What to work on
Lines from the records below that contain the word "JQuants" are to be copied out.

Dataset excerpts
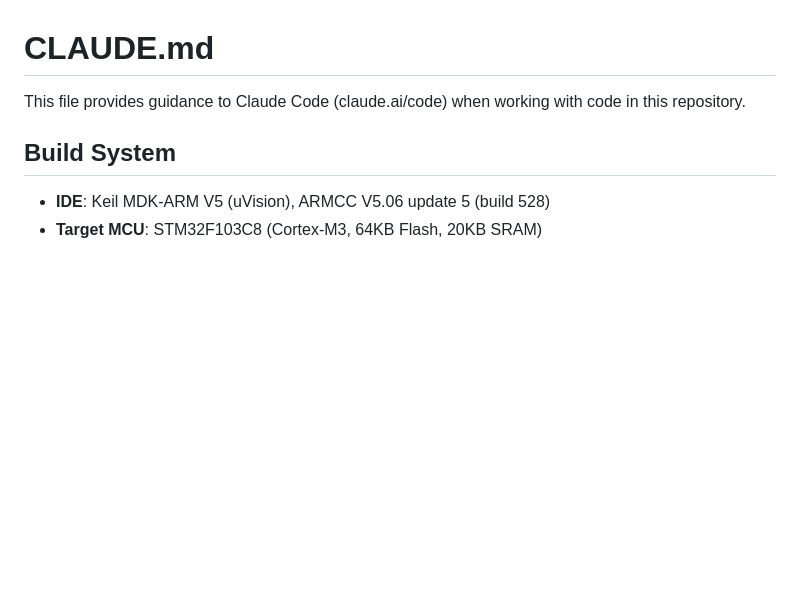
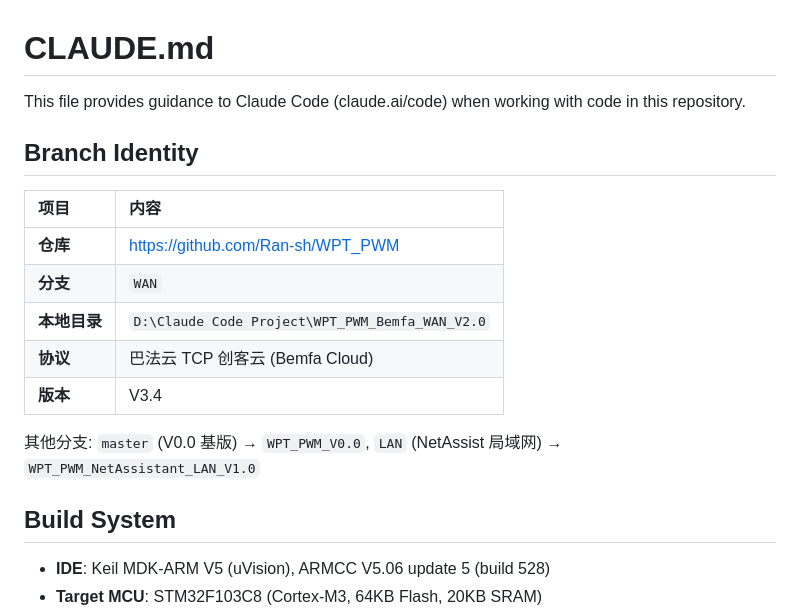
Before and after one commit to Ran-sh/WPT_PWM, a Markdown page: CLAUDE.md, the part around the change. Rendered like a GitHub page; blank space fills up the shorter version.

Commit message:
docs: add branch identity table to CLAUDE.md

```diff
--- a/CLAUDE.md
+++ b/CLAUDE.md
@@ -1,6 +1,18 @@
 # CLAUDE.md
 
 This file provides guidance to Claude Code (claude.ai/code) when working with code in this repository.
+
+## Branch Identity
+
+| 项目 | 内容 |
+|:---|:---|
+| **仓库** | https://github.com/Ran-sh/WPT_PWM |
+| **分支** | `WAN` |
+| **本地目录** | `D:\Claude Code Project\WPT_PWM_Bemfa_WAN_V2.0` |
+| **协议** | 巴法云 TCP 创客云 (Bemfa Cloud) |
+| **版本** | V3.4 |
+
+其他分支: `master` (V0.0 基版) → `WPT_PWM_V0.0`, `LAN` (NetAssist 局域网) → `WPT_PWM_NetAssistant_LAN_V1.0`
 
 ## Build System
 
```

---

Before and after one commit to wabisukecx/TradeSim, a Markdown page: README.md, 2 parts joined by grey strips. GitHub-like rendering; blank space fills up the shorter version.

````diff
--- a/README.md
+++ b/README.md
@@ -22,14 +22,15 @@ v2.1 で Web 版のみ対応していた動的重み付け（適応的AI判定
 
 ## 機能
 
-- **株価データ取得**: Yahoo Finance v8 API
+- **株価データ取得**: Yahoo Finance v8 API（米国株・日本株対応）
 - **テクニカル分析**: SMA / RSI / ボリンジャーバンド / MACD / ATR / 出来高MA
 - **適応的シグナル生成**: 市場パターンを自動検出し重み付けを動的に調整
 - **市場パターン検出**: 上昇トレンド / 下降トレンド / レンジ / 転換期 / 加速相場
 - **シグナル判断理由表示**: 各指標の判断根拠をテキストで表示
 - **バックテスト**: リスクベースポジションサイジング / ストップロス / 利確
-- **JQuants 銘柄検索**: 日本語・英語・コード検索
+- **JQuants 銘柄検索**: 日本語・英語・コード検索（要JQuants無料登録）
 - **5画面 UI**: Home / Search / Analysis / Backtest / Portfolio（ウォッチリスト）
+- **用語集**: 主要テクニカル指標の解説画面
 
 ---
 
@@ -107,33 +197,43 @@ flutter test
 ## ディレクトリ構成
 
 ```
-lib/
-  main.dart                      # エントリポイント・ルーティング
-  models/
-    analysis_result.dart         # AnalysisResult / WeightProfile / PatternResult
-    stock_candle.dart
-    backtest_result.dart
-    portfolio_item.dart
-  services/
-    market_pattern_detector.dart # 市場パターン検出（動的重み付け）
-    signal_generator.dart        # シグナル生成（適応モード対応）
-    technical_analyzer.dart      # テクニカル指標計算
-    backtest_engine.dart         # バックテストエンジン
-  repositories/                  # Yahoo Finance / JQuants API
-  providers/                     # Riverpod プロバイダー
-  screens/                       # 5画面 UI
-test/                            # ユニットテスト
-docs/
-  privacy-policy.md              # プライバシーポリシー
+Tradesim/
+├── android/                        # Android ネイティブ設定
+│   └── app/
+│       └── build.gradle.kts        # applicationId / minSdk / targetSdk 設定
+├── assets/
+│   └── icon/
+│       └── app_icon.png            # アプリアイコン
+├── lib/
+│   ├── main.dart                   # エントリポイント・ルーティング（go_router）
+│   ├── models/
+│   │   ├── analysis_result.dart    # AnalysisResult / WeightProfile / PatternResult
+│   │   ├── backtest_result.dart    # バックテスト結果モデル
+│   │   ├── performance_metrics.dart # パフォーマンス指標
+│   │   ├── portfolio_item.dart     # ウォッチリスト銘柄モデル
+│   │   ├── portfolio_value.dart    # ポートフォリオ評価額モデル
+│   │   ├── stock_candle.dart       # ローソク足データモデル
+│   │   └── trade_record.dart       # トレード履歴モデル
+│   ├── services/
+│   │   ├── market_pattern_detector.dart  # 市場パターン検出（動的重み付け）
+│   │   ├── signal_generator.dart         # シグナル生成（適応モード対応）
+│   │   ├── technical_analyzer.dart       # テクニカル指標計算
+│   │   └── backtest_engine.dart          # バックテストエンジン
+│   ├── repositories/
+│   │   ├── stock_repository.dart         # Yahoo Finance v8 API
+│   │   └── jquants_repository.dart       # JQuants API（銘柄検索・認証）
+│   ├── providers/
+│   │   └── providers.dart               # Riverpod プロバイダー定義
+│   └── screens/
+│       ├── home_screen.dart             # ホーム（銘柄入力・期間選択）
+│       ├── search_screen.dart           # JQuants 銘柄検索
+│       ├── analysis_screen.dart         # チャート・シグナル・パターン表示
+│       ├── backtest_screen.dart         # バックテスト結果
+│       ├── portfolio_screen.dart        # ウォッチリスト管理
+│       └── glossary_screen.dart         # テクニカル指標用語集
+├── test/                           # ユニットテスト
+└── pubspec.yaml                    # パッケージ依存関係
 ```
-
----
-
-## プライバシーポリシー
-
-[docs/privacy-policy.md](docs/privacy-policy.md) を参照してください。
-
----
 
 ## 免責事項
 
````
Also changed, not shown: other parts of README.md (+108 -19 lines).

Expected answer
-- **JQuants 銘柄検索**: 日本語・英語・コード検索
+- **JQuants 銘柄検索**: 日本語・英語・コード検索（要JQuants無料登録）
-  repositories/                  # Yahoo Finance / JQuants API
+│   │   └── jquants_repository.dart       # JQuants API（銘柄検索・認証）
+│       ├── search_screen.dart           # JQuants 銘柄検索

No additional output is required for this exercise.